◆ Activity ◆
Once you have reviewed the listing below, restate it word for word.

◆ Recorded data ◆
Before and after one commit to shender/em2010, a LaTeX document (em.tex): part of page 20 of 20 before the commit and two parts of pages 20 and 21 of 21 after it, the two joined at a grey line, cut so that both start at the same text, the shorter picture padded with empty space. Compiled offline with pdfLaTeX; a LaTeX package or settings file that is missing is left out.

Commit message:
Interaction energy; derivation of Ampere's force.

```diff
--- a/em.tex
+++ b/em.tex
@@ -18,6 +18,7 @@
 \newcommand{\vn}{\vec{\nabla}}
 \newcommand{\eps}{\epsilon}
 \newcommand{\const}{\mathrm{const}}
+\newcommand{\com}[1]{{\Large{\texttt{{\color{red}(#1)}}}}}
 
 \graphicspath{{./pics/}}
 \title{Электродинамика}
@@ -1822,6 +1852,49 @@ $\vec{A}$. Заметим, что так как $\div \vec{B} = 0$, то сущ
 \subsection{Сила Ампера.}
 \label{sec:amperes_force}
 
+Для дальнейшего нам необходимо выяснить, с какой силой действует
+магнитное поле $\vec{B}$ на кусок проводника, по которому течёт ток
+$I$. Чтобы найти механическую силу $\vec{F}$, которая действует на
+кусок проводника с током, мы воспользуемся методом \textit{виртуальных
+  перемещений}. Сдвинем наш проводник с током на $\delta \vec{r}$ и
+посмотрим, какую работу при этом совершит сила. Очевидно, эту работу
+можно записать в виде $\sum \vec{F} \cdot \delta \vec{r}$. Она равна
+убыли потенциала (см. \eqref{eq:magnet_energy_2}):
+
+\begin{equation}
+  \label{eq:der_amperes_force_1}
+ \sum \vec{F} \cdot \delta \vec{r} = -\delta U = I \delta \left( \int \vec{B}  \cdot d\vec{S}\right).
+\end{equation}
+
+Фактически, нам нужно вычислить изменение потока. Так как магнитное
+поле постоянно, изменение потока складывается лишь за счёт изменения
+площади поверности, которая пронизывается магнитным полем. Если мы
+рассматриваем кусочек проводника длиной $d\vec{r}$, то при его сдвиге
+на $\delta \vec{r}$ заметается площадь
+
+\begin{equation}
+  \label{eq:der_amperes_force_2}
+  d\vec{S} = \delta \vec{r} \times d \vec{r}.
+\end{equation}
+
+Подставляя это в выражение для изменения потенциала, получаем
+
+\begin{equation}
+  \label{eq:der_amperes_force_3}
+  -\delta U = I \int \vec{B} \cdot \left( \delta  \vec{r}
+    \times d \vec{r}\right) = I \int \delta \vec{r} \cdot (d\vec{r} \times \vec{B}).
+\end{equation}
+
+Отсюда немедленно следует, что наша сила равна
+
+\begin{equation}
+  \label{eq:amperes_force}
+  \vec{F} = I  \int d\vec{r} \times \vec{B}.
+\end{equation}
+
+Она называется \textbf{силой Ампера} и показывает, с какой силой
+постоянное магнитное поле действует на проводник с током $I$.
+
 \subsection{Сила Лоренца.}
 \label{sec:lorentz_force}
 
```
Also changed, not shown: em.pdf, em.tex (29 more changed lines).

◆ Result of this exercise ◆
Before and after one commit to shender/em2010, a LaTeX document (em.tex): part of page 20 of 20 before the commit and two parts of pages 20 and 21 of 21 after it, the two joined at a grey line, cut so that both start at the same text, the shorter picture padded with empty space. Compiled offline with pdfLaTeX; a LaTeX package or settings file that is missing is left out.

Commit message:
Interaction energy; derivation of Ampere's force.

```diff
--- a/em.tex
+++ b/em.tex
@@ -18,6 +18,7 @@
 \newcommand{\vn}{\vec{\nabla}}
 \newcommand{\eps}{\epsilon}
 \newcommand{\const}{\mathrm{const}}
+\newcommand{\com}[1]{{\Large{\texttt{{\color{red}(#1)}}}}}
 
 \graphicspath{{./pics/}}
 \title{Электродинамика}
@@ -1822,6 +1852,49 @@ $\vec{A}$. Заметим, что так как $\div \vec{B} = 0$, то сущ
 \subsection{Сила Ампера.}
 \label{sec:amperes_force}
 
+Для дальнейшего нам необходимо выяснить, с какой силой действует
+магнитное поле $\vec{B}$ на кусок проводника, по которому течёт ток
+$I$. Чтобы найти механическую силу $\vec{F}$, которая действует на
+кусок проводника с током, мы воспользуемся методом \textit{виртуальных
+  перемещений}. Сдвинем наш проводник с током на $\delta \vec{r}$ и
+посмотрим, какую работу при этом совершит сила. Очевидно, эту работу
+можно записать в виде $\sum \vec{F} \cdot \delta \vec{r}$. Она равна
+убыли потенциала (см. \eqref{eq:magnet_energy_2}):
+
+\begin{equation}
+  \label{eq:der_amperes_force_1}
+ \sum \vec{F} \cdot \delta \vec{r} = -\delta U = I \delta \left( \int \vec{B}  \cdot d\vec{S}\right).
+\end{equation}
+
+Фактически, нам нужно вычислить изменение потока. Так как магнитное
+поле постоянно, изменение потока складывается лишь за счёт изменения
+площади поверности, которая пронизывается магнитным полем. Если мы
+рассматриваем кусочек проводника длиной $d\vec{r}$, то при его сдвиге
+на $\delta \vec{r}$ заметается площадь
+
+\begin{equation}
+  \label{eq:der_amperes_force_2}
+  d\vec{S} = \delta \vec{r} \times d \vec{r}.
+\end{equation}
+
+Подставляя это в выражение для изменения потенциала, получаем
+
+\begin{equation}
+  \label{eq:der_amperes_force_3}
+  -\delta U = I \int \vec{B} \cdot \left( \delta  \vec{r}
+    \times d \vec{r}\right) = I \int \delta \vec{r} \cdot (d\vec{r} \times \vec{B}).
+\end{equation}
+
+Отсюда немедленно следует, что наша сила равна
+
+\begin{equation}
+  \label{eq:amperes_force}
+  \vec{F} = I  \int d\vec{r} \times \vec{B}.
+\end{equation}
+
+Она называется \textbf{силой Ампера} и показывает, с какой силой
+постоянное магнитное поле действует на проводник с током $I$.
+
 \subsection{Сила Лоренца.}
 \label{sec:lorentz_force}
 
```
Also changed, not shown: em.pdf, em.tex (29 more changed lines).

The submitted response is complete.